Even though the ACA was intended to offer health insurance for people who couldn't get health insurance from employers, premiums in the ACA marketplace significantly rose in 2017 and 2018. That caused a drop in people enrolling in the ACA, which caused the fear of a death spiral. A death spiral occurs when healthy people drop out of the insurance marketplace, leaving health insurance companies with less money to pay for costlier patients with health conditions. As insurance companies struggle to cover costs, they can drop out of the health insurance marketplace, leaving those with health insurance without coverage (via Milliman). The death spiral can cause death rates to rise among the uninsured.

The biggest fear of a death spiral came in 2017

To increase the number of healthy people in the health insurance pool, the Affordable Care Act required all people in 2014 to either have health insurance or pay a tax penalty, according to a 2020 article in Health Affairs. When efforts to eliminate this mandate began in 2017, health insurance companies in the ACA marketplace began to pull out of the state exchanges, according to The New York Times. The Trump administration also threatened to cut the health insurance subsidies that helped offset the cost of the ACA insurance premiums.

Aetna pulled out of Virginia's exchange in 2018, and Humana intended to pull out altogether. CareFirst in Maryland had planned a 50% increase in 2018 because the individual mandate would be repealed. Anthem had planned to increase its premiums in 2018 by up to 38% in Connecticut, assuming the subsidies would be available. If not, they'd have to hike the prices even more. Anthem expected it would have to serve people with greater healthcare needs. This threatened the future of the ACA and created fears of a death spiral.

Fears of a death spiral in 2017 faded as the U.S. government maintained its subsidies. According to FiveThirtyEight, 83% of people on the health insurance exchange get government subsidies to help pay for their plans. However, the death spiral could affect other groups.

A death spiral could affect small businesses and middle-income people

Although the government subsidies help offset the health insurance premiums offered by the ACA, these subsidies are only available for people with income near the poverty line.
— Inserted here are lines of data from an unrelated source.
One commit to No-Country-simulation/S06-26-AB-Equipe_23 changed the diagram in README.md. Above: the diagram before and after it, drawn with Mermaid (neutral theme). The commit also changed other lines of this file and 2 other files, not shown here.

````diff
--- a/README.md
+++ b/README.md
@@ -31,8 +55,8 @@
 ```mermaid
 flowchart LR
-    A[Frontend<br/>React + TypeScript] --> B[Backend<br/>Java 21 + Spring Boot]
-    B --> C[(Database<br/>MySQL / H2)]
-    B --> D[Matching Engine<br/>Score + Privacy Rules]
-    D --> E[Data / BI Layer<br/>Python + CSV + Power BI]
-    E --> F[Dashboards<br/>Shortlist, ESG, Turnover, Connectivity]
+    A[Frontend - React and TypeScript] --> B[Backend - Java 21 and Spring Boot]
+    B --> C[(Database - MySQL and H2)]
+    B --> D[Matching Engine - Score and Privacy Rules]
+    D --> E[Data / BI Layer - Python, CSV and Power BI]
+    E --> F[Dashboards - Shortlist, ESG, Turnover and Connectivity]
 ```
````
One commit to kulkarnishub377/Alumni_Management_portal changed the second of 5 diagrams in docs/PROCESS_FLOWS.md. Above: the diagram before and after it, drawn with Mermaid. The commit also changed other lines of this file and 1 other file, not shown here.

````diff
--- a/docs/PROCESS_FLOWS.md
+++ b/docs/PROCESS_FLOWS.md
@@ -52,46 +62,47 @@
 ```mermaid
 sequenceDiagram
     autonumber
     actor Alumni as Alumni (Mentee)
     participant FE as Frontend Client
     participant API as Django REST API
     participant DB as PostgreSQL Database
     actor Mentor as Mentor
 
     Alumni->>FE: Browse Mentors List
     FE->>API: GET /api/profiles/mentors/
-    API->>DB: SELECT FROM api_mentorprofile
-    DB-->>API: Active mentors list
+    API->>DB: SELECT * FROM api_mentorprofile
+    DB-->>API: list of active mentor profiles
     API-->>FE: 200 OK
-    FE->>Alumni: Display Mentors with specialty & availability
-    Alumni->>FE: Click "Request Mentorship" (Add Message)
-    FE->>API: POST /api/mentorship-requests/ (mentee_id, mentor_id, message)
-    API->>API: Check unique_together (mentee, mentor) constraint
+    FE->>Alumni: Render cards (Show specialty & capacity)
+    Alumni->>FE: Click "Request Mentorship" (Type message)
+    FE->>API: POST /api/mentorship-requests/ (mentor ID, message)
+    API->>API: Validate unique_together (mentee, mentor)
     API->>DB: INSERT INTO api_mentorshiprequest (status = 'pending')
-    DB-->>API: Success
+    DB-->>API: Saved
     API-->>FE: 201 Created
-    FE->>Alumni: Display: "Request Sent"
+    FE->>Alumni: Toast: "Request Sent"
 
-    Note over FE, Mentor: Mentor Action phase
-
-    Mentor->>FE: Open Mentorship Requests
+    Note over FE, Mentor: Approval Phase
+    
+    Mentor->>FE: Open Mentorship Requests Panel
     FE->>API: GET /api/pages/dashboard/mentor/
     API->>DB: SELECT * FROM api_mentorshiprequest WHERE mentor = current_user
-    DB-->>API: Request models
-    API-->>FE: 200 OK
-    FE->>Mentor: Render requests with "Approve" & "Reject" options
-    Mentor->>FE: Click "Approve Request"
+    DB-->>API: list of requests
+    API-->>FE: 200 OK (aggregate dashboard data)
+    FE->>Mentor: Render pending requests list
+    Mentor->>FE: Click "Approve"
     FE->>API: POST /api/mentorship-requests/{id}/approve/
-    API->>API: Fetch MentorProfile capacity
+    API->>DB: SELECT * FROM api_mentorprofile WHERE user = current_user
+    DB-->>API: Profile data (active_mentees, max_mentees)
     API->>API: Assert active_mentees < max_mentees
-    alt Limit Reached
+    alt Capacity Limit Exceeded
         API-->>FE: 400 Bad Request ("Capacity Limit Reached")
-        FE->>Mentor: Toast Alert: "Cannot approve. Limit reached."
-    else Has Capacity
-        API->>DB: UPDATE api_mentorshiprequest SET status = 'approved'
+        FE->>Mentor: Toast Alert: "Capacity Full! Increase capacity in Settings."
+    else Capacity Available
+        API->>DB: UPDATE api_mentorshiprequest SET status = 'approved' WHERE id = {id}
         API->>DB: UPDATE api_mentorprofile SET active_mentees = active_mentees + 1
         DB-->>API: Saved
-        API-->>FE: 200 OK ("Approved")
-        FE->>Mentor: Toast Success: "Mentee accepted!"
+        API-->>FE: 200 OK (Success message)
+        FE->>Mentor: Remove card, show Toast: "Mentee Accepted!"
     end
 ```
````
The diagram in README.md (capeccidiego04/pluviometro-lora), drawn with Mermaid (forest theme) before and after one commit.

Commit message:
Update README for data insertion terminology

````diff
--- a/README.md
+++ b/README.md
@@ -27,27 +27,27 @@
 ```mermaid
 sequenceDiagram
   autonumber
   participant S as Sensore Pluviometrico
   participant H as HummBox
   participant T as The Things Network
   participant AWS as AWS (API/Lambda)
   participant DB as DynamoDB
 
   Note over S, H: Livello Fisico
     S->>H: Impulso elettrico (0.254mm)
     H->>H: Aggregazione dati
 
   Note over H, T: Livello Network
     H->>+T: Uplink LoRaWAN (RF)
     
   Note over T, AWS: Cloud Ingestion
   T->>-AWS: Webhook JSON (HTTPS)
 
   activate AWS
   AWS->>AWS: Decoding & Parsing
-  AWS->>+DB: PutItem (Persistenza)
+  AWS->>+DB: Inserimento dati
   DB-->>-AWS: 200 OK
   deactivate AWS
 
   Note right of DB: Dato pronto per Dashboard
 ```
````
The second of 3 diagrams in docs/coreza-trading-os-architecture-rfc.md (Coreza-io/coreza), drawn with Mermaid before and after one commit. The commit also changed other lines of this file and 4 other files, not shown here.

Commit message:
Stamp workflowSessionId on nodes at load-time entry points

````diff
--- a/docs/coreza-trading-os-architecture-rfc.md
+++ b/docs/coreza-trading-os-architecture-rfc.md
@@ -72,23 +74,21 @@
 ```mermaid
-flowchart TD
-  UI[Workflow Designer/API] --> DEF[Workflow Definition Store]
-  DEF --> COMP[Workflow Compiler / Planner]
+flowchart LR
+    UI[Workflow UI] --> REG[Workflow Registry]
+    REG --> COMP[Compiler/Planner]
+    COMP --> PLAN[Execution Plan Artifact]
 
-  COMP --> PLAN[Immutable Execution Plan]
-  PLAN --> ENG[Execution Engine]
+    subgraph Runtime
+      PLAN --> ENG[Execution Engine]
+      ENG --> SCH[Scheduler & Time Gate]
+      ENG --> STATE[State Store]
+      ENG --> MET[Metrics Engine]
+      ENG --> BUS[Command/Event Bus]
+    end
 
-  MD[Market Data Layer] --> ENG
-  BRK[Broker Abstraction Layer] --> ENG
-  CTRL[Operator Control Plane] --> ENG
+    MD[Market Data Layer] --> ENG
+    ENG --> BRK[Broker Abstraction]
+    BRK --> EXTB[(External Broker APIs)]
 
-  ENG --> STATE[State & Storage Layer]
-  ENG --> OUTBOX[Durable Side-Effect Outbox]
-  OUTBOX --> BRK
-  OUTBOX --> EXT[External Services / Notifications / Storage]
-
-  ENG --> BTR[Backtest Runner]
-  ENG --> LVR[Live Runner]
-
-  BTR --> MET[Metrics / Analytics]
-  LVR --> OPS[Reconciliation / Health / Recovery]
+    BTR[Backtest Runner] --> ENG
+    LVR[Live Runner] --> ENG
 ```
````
People with higher wages who buy into the exchange don't get subsidies, so they're more likely to suffer from the price increases. It's a death spiral for the middle class because the people with the lowest income get a substantial subsidy, while middle-income families have fewer options for coverage. Even people whose income is two or three times above the poverty line are less likely to obtain health insurance through the ACA exchange, according to FiveThirtyEight.

Small businesses could also face a death spiral as health insurance premiums continue to increase, according to Boston Business Journal. Small businesses struggle to cover the cost of the premiums, which poses a problem because employers can't afford to give their employees wage increases. Rather than participate in group insurance plans through their employer, younger and healthier populations are looking for cheaper alternatives for health insurance. This could make health insurance options unsustainable for small businesses because health insurance companies will need to raise the premiums to cover the cost for the older, unhealthier groups.